→ WORK REQUIRED: Write out everything in the records exactly, apart from the pictures.
#### TASK MATERIAL ####
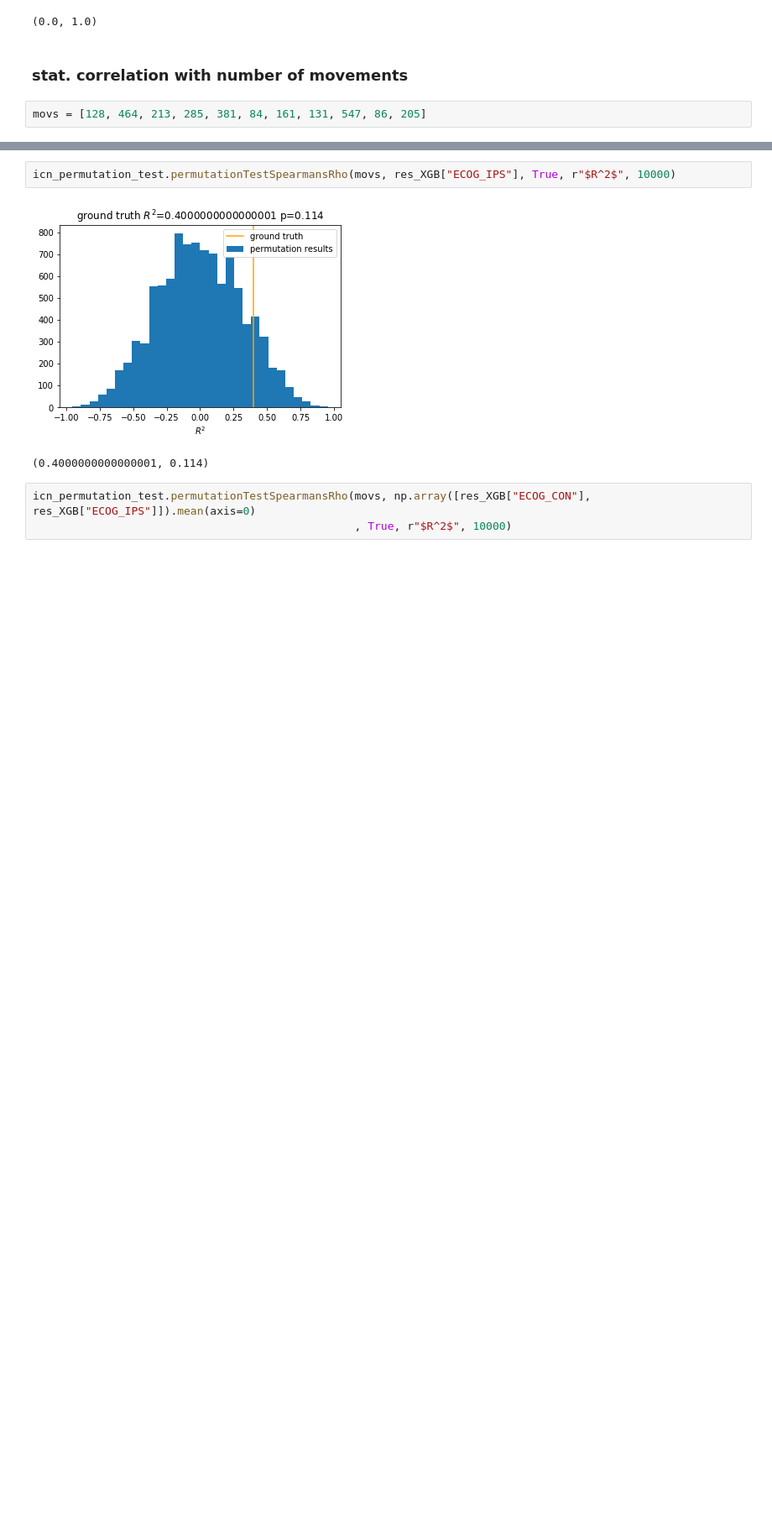
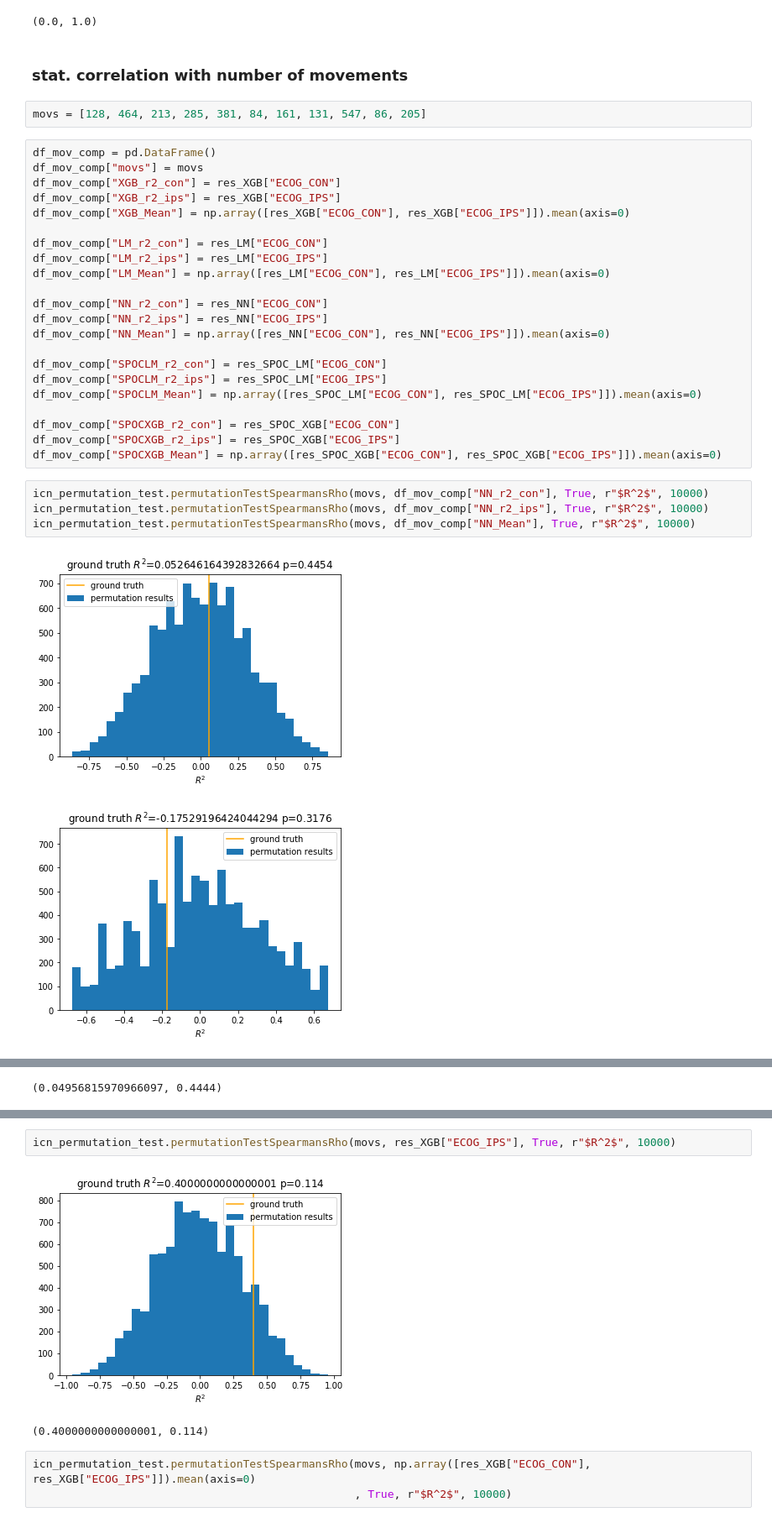
Before and after one commit to neuromodulation/icn, a Jupyter notebook: ECOG_vs_STN/Results_Analysis/stat_paper.ipynb, the cells around one changed output, grey strips where cells are left out. Shown at 84% size. Drawn from its saved outputs; the diff is of its cells as text; blank space fills up the shorter version.

```diff
--- a/ECOG_vs_STN/Results_Analysis/stat_paper.ipynb
+++ b/ECOG_vs_STN/Results_Analysis/stat_paper.ipynb
@@ -634,3 +634,32 @@ icn_permutation_test.permutationTest(res_XGB["STN_IPS"], res_XGB_t["STN_IPS"], T
 ### stat. correlation with number of movements
 # %%
 movs = [128, 464, 213, 285, 381, 84, 161, 131, 547, 86, 205]
+# %%
+df_mov_comp = pd.DataFrame()
+df_mov_comp["movs"] = movs
+df_mov_comp["XGB_r2_con"] = res_XGB["ECOG_CON"]
+df_mov_comp["XGB_r2_ips"] = res_XGB["ECOG_IPS"]
+df_mov_comp["XGB_Mean"] = np.array([res_XGB["ECOG_CON"], res_XGB["ECOG_IPS"]]).mean(axis=0)
+
+df_mov_comp["LM_r2_con"] = res_LM["ECOG_CON"]
+df_mov_comp["LM_r2_ips"] = res_LM["ECOG_IPS"]
+df_mov_comp["LM_Mean"] = np.array([res_LM["ECOG_CON"], res_LM["ECOG_IPS"]]).mean(axis=0)
+
+df_mov_comp["NN_r2_con"] = res_NN["ECOG_CON"]
+df_mov_comp["NN_r2_ips"] = res_NN["ECOG_IPS"]
+df_mov_comp["NN_Mean"] = np.array([res_NN["ECOG_CON"], res_NN["ECOG_IPS"]]).mean(axis=0)
+
+df_mov_comp["SPOCLM_r2_con"] = res_SPOC_LM["ECOG_CON"]
+df_mov_comp["SPOCLM_r2_ips"] = res_SPOC_LM["ECOG_IPS"]
+df_mov_comp["SPOCLM_Mean"] = np.array([res_SPOC_LM["ECOG_CON"], res_SPOC_LM["ECOG_IPS"]]).mean(axis=0)
+
+df_mov_comp["SPOCXGB_r2_con"] = res_SPOC_XGB["ECOG_CON"]
+df_mov_comp["SPOCXGB_r2_ips"] = res_SPOC_XGB["ECOG_IPS"]
+df_mov_comp["SPOCXGB_Mean"] = np.array([res_SPOC_XGB["ECOG_CON"], res_SPOC_XGB["ECOG_IPS"]]).mean(axis=0)
+# %%
+icn_permutation_test.permutationTestSpearmansRho(movs, df_mov_comp["NN_r2_con"], True, r"$R^2$", 10000)
+icn_permutation_test.permutationTestSpearmansRho(movs, df_mov_comp["NN_r2_ips"], True, r"$R^2$", 10000)
+icn_permutation_test.permutationTestSpearmansRho(movs, df_mov_comp["NN_Mean"], True, r"$R^2$", 10000)
+# %% [output]
+[figure, added]
+[figure, added]
@@ -636,0 +667 @@ movs = [128, 464, 213, 285, 381, 84, 161, 131, 547, 86, 205]
+(0.04956815970966097, 0.4444)
```
Also changed, not shown: parts of 25 cells of this notebook, 7 other files.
####
→ WORKED SOLUTION:
Before and after one commit to neuromodulation/icn, a Jupyter notebook: ECOG_vs_STN/Results_Analysis/stat_paper.ipynb, the cells around one changed output, grey strips where cells are left out. Shown at 84% size. Drawn from its saved outputs; the diff is of its cells as text; blank space fills up the shorter version.

```diff
--- a/ECOG_vs_STN/Results_Analysis/stat_paper.ipynb
+++ b/ECOG_vs_STN/Results_Analysis/stat_paper.ipynb
@@ -634,3 +634,32 @@ icn_permutation_test.permutationTest(res_XGB["STN_IPS"], res_XGB_t["STN_IPS"], T
 ### stat. correlation with number of movements
 # %%
 movs = [128, 464, 213, 285, 381, 84, 161, 131, 547, 86, 205]
+# %%
+df_mov_comp = pd.DataFrame()
+df_mov_comp["movs"] = movs
+df_mov_comp["XGB_r2_con"] = res_XGB["ECOG_CON"]
+df_mov_comp["XGB_r2_ips"] = res_XGB["ECOG_IPS"]
+df_mov_comp["XGB_Mean"] = np.array([res_XGB["ECOG_CON"], res_XGB["ECOG_IPS"]]).mean(axis=0)
+
+df_mov_comp["LM_r2_con"] = res_LM["ECOG_CON"]
+df_mov_comp["LM_r2_ips"] = res_LM["ECOG_IPS"]
+df_mov_comp["LM_Mean"] = np.array([res_LM["ECOG_CON"], res_LM["ECOG_IPS"]]).mean(axis=0)
+
+df_mov_comp["NN_r2_con"] = res_NN["ECOG_CON"]
+df_mov_comp["NN_r2_ips"] = res_NN["ECOG_IPS"]
+df_mov_comp["NN_Mean"] = np.array([res_NN["ECOG_CON"], res_NN["ECOG_IPS"]]).mean(axis=0)
+
+df_mov_comp["SPOCLM_r2_con"] = res_SPOC_LM["ECOG_CON"]
+df_mov_comp["SPOCLM_r2_ips"] = res_SPOC_LM["ECOG_IPS"]
+df_mov_comp["SPOCLM_Mean"] = np.array([res_SPOC_LM["ECOG_CON"], res_SPOC_LM["ECOG_IPS"]]).mean(axis=0)
+
+df_mov_comp["SPOCXGB_r2_con"] = res_SPOC_XGB["ECOG_CON"]
+df_mov_comp["SPOCXGB_r2_ips"] = res_SPOC_XGB["ECOG_IPS"]
+df_mov_comp["SPOCXGB_Mean"] = np.array([res_SPOC_XGB["ECOG_CON"], res_SPOC_XGB["ECOG_IPS"]]).mean(axis=0)
+# %%
+icn_permutation_test.permutationTestSpearmansRho(movs, df_mov_comp["NN_r2_con"], True, r"$R^2$", 10000)
+icn_permutation_test.permutationTestSpearmansRho(movs, df_mov_comp["NN_r2_ips"], True, r"$R^2$", 10000)
+icn_permutation_test.permutationTestSpearmansRho(movs, df_mov_comp["NN_Mean"], True, r"$R^2$", 10000)
+# %% [output]
+[figure, added]
+[figure, added]
@@ -636,0 +667 @@ movs = [128, 464, 213, 285, 381, 84, 161, 131, 547, 86, 205]
+(0.04956815970966097, 0.4444)
```
Also changed, not shown: parts of 25 cells of this notebook, 7 other files.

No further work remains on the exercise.